*** Opening of Source material ***

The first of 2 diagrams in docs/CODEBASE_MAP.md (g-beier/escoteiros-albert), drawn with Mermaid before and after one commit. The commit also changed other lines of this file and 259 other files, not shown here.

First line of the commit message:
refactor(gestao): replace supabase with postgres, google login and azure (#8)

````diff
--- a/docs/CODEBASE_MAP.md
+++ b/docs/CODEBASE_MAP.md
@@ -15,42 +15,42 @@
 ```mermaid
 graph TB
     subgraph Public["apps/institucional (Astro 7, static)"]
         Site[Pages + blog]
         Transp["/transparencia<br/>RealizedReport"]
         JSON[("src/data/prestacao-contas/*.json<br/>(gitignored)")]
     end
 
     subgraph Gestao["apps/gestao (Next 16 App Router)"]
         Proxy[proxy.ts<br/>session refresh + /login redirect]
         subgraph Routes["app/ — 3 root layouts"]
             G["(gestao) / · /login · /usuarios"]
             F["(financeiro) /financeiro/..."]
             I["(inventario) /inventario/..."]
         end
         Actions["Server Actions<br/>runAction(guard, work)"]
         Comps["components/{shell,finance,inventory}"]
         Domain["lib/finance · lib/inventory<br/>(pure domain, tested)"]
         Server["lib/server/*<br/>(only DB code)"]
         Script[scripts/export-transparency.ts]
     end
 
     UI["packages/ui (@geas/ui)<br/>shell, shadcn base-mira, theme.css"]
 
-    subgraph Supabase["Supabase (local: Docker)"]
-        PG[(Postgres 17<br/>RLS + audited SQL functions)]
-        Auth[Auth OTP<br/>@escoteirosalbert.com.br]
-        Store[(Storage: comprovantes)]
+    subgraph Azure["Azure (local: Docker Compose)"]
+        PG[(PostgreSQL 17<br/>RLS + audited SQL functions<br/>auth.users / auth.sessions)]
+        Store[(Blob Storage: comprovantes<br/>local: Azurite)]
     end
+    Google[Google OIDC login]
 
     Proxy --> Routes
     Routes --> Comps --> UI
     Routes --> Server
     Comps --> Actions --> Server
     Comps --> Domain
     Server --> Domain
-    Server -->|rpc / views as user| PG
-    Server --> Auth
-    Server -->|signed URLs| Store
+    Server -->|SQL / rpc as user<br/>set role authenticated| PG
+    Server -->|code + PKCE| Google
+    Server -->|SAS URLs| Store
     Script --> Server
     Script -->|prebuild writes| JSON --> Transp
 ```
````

*** Close of Source material ***

-- Exercise --
All lines starting at the one holding "Proxy[proxy.ts<br/>session refresh +" and ending at the last line above must be output exactly, and no other line may appear.

-- Response to this exercise --
         Proxy[proxy.ts<br/>session refresh + /login redirect]
         subgraph Routes["app/ — 3 root layouts"]
             G["(gestao) / · /login · /usuarios"]
             F["(financeiro) /financeiro/..."]
             I["(inventario) /inventario/..."]
         end
         Actions["Server Actions<br/>runAction(guard, work)"]
         Comps["components/{shell,finance,inventory}"]
         Domain["lib/finance · lib/inventory<br/>(pure domain, tested)"]
         Server["lib/server/*<br/>(only DB code)"]
         Script[scripts/export-transparency.ts]
     end
 
     UI["packages/ui (@geas/ui)<br/>shell, shadcn base-mira, theme.css"]
 
-    subgraph Supabase["Supabase (local: Docker)"]
-        PG[(Postgres 17<br/>RLS + audited SQL functions)]
-        Auth[Auth OTP<br/>@escoteirosalbert.com.br]
-        Store[(Storage: comprovantes)]
+    subgraph Azure["Azure (local: Docker Compose)"]
+        PG[(PostgreSQL 17<br/>RLS + audited SQL functions<br/>auth.users / auth.sessions)]
+        Store[(Blob Storage: comprovantes<br/>local: Azurite)]
     end
+    Google[Google OIDC login]
 
     Proxy --> Routes
     Routes --> Comps --> UI
     Routes --> Server
     Comps --> Actions --> Server
     Comps --> Domain
     Server --> Domain
-    Server -->|rpc / views as user| PG
-    Server --> Auth
-    Server -->|signed URLs| Store
+    Server -->|SQL / rpc as user<br/>set role authenticated| PG
+    Server -->|code + PKCE| Google
+    Server -->|SAS URLs| Store
     Script --> Server
     Script -->|prebuild writes| JSON --> Transp
 ```
````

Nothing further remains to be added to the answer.